Michel van Hove is the co-owner and partner of Strategos, a strategy and innovation consultancy that helps companies grow. We recently spoke with Michel to hear his thoughts on how to successfully foster a culture of innovation within a company.
Tell us a bit about your background. What drew you to Strategos?
My career began with a small company in the entertainment industry that developed the first large screen stadium video displays for U2 and other leading music acts. Those were exciting times where we experimented with different technologies to bring new experiences to international audiences. Later, I worked for multinational companies in fast-moving consumer goods and specialty chemicals on strategic innovation initiatives. Strategos offers clients a robust and creative approach to strategy and innovation that appealed to me. I was educated as an engineer and have always believed that finding new ways to solve problems required creativity as well as systemic thinking and collaborating with people that have diverse backgrounds.
Since you have worked on innovation “from the inside,” what lessons have you learned from that process and how have they helped you assist other companies in their innovation efforts?
Working on innovation in industry roles can be very demanding. Often you are the initiator and the evangelist as well as the project manager and team leader. There are many roles to play when you are trying to get innovation off the ground in large companies. You learn that having a big-picture view of what you want to achieve plus executive buy-in and sponsorship is critical. You need a clear step-by-step plan with tangible outcomes to convince middle managers and team members that investing their time and resources produces results.
Could you explain what it means to “work from the future back” as a key strategy of innovation? Why is this important?
Traditional methods are more deterministic in that they extrapolate from the past to the present into the future – more like a planning exercise where we believe in certainties. It presents a future that is acceptable; but in our opinion, it doesn’t lead to significant innovation. Therefore, in our present situation of rapid change, traditional methods fall short. Working from the future back is much more exploratory of what the future may hold and the role that companies can play. It stretches our thinking and helps us to create a more ambitious strategy that drives much higher innovation performance.
What industries or regions are lagging behind right now when it comes to embracing innovation?
There’s good and bad in every industry or company, but generally speaking the companies that stick to their beliefs the longest about what it takes to win without examining those beliefs with the intent to challenge them will be in trouble. On the positive side, innovation is now high on everyone’s agenda, and there are plenty of successful examples. However, we see many companies still lack the purpose, direction, and capabilities to act and often revert to whichever innovation solution is in fashion. This seems to be particularly true in retail and finance.
When you examine a client company, what do you often find that prevents them from innovating to the best of their abilities?
We usually find pockets of innovation success in every organization. The sense of urgency is there, but there’s also an uneven distribution of innovation capabilities. People understand that culture is an important driver of innovation, but often see it as a problem of motivating employees to act differently. They focus on skill building without having a “landing place” for employees to exercise those skills. We believe organizations need to build individual capability and surround that with organizational capacity to make innovation happen and make it stick.
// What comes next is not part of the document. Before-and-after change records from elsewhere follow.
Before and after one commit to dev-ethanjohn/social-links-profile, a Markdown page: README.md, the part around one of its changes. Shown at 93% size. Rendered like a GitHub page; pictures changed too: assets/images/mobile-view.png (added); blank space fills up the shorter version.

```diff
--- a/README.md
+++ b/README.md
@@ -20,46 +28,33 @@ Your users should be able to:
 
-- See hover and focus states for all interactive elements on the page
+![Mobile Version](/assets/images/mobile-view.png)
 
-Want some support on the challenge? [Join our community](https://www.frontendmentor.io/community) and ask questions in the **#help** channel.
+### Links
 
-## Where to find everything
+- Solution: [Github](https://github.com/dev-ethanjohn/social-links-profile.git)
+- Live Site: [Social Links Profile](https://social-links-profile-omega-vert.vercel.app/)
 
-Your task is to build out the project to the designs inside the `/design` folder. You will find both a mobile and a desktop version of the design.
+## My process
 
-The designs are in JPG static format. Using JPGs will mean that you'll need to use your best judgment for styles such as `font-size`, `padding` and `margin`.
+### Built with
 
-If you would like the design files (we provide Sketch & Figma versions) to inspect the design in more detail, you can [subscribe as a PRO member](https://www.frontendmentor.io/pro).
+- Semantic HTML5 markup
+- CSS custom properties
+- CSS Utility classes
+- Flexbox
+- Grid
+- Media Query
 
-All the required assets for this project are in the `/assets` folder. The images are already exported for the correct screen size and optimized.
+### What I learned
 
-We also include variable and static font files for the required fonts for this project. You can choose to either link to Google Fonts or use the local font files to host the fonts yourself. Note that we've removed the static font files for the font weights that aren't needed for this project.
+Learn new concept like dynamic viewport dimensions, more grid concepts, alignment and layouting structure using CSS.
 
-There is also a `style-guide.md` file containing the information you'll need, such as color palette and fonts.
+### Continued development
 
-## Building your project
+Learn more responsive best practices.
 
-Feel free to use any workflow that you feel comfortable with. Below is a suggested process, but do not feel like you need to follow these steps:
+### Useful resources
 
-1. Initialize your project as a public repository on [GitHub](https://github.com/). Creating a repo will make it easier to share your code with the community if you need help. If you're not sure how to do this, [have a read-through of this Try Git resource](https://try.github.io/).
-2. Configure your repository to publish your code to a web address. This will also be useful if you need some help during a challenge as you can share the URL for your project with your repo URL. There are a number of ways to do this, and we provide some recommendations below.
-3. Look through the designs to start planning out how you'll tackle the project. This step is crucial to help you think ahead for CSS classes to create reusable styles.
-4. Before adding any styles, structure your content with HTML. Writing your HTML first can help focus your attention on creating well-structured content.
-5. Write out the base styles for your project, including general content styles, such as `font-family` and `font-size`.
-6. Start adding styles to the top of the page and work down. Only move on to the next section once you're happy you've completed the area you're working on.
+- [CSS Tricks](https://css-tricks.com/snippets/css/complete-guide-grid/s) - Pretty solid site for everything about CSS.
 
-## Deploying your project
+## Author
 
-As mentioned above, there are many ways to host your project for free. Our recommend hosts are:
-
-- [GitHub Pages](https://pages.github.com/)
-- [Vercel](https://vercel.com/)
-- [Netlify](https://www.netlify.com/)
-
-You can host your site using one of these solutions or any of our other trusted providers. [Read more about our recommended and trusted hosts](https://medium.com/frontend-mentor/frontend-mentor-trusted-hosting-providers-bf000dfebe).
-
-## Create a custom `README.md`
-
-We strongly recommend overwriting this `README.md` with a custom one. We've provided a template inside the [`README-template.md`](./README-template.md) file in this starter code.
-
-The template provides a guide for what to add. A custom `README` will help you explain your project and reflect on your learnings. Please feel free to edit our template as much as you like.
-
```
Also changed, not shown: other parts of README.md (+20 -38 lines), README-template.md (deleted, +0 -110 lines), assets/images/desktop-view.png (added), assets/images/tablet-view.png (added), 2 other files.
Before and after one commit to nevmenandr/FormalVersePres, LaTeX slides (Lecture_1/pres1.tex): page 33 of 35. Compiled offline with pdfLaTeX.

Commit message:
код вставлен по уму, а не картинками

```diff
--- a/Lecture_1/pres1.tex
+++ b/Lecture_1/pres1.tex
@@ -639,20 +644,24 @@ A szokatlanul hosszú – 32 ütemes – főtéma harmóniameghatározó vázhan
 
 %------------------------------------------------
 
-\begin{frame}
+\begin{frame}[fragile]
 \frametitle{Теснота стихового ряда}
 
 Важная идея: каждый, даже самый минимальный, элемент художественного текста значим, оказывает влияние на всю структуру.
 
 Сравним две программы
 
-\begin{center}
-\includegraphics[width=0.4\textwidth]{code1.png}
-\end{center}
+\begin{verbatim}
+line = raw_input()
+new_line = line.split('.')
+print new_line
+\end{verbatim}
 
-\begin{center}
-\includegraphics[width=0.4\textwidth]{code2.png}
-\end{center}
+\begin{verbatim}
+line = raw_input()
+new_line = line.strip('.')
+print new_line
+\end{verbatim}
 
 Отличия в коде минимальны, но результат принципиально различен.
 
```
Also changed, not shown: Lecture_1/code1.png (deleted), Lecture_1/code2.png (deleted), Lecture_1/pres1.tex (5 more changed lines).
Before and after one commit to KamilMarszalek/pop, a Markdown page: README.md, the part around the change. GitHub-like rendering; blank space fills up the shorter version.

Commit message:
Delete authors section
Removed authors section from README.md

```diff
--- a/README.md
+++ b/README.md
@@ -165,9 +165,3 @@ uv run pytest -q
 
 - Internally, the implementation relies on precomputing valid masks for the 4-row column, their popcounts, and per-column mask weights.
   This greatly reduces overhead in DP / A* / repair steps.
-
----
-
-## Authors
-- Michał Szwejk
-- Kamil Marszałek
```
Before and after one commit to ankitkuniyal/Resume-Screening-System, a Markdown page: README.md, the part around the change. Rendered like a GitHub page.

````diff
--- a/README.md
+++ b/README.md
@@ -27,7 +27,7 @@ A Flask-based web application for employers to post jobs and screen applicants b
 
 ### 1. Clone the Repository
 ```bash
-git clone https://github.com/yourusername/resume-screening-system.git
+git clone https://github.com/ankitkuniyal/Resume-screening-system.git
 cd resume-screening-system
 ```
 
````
If a company brainstorms numerous innovative ideas or approaches, how should they go about prioritizing their development or execution and keeping track of their progress?
We provide our clients with a step between brainstorming ideas and picking out the most promising ones called “domaining.” Individual ideas are rarely big enough on their own. We group or synthesize ideas into bigger growth platforms, or domains. These contain ideas that we can work on immediately, but also ideas that need much more refinement and often require additional capabilities that don’t exist today. Domains stretch out over time and provide both the big-picture view as well as a map to track progress. They are flexible and adaptable because along the way, you learn more about the growth platform you are pursuing.
Name one relatively simple step that a company can take to encourage innovative thinking and idea generation from its personnel.
Start by applying a few simple behavioral principles:
- Diverge before you converge. Explore a broad set of options before selecting the ones you choose (a straight line from A to B might be the quickest but may prevent you from seeing more interesting alternatives)
- Challenge your beliefs about what it takes to be successful, and think about what new opportunities might emerge if that no longer is the norm
- Don’t just ask the customer what they want, but invest in understanding what they are trying to achieve.
These behaviors may seem easy, but they require practice before they will lead to really interesting ideas.
If everyone agrees that innovation is important to a company’s survival, which companies will actually succeed and flourish in the future?
The companies that will succeed are those that understand that innovation is not just a series of isolated interventions in the hope that it will lead to a culture of innovation. Those that address innovation “systemically” tend to be the more successful companies who understand that strategy, opportunity, and capability need to be linked together.
How are today’s companies embracing a more innovative culture? For some ideas, join the IdeaScale community today!